Lightning is a matrilineal of Kanien'kehá:ka (People of the Crystals, also called the Mohawk Nation), of the Rotinohshonni (People who Build Longhouses, also called the Iroquois Confederacy). The Rotinohshonni are a confederation of now six tribes, and is the oldest living democracy in the world.
"It's been a new journey for me because it has only been about the last two years that I started to learn about my Nation's language, go to the territory, and delve into my Indigenous ancestry," Lightning said.
In a presentation, entitled Peace and Power: My Journey Reconnecting to my Rotinohshonni Identity, Lightning plans to share her personal journey learning more about her Indigenous heritage, what led her to look more into her roots, and what adventures this self-discovery has taken her on, both mentally and physically.
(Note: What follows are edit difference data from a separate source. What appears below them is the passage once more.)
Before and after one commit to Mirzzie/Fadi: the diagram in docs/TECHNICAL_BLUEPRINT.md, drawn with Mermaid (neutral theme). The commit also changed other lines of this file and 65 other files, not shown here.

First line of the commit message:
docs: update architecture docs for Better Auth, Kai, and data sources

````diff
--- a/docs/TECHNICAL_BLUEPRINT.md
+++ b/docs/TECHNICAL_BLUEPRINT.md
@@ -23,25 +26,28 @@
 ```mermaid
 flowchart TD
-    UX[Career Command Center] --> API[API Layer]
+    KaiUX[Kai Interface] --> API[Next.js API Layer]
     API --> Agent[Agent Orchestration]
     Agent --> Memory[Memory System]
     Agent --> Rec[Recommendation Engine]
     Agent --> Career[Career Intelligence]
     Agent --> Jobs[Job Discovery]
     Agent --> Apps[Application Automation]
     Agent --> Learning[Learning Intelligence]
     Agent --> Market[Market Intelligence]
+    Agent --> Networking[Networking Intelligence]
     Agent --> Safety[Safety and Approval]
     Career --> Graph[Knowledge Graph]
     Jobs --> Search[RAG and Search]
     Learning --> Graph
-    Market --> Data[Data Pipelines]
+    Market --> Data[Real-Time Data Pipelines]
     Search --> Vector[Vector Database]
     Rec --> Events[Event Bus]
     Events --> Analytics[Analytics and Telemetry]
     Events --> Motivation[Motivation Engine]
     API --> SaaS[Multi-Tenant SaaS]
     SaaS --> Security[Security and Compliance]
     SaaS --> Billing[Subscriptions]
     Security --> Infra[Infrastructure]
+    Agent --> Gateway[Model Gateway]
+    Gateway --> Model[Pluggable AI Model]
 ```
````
The presentation will also touch on the ancient Rotinohshonni practice of song trading. Lightning will teach audience members a traditional Friendship Song.
“I hope to honor and celebrate Indigenous people every day because it is impossible to encompass more than 500 Nations' cultures and histories in one day," Lightning said. “However, having a day of awareness, like Indigenous Peoples’ Day, is important because it invites those who haven’t had the opportunity or interest to learn about Indigenous peoples to do just that. This event is like a gateway for others to honor and celebrate our cultures.”
"I hope people walk away thinking, 'All native peoples aren't the same.' Because there is not just one Indigenous group, there are more than 500 Nations who all hold their own stories and languages. I hope this is a call for others to learn more about their own ancestors and where they come from. When we look back at the diversity in ourselves, I think we have a better foothold to honor the diversity around us.”
Peace and Power: My Journey Reconnecting to my Rotinohshonni Identity will be held at Nampa Campus Academic Building (NCAB) Rm 102E on Monday, Oct. 10, from 6:00 – 7:30 p.m. This event is free and open to the public.
For those with questions or in need of more information, contact Nikki Gorrell at email@example.com
Monday’s event is possible through contributions and efforts made by the School of Social Sciences and Public Affairs (SSPA), Inclusive Exclusive Committee, the Anthropology program, and the Anthropology Club.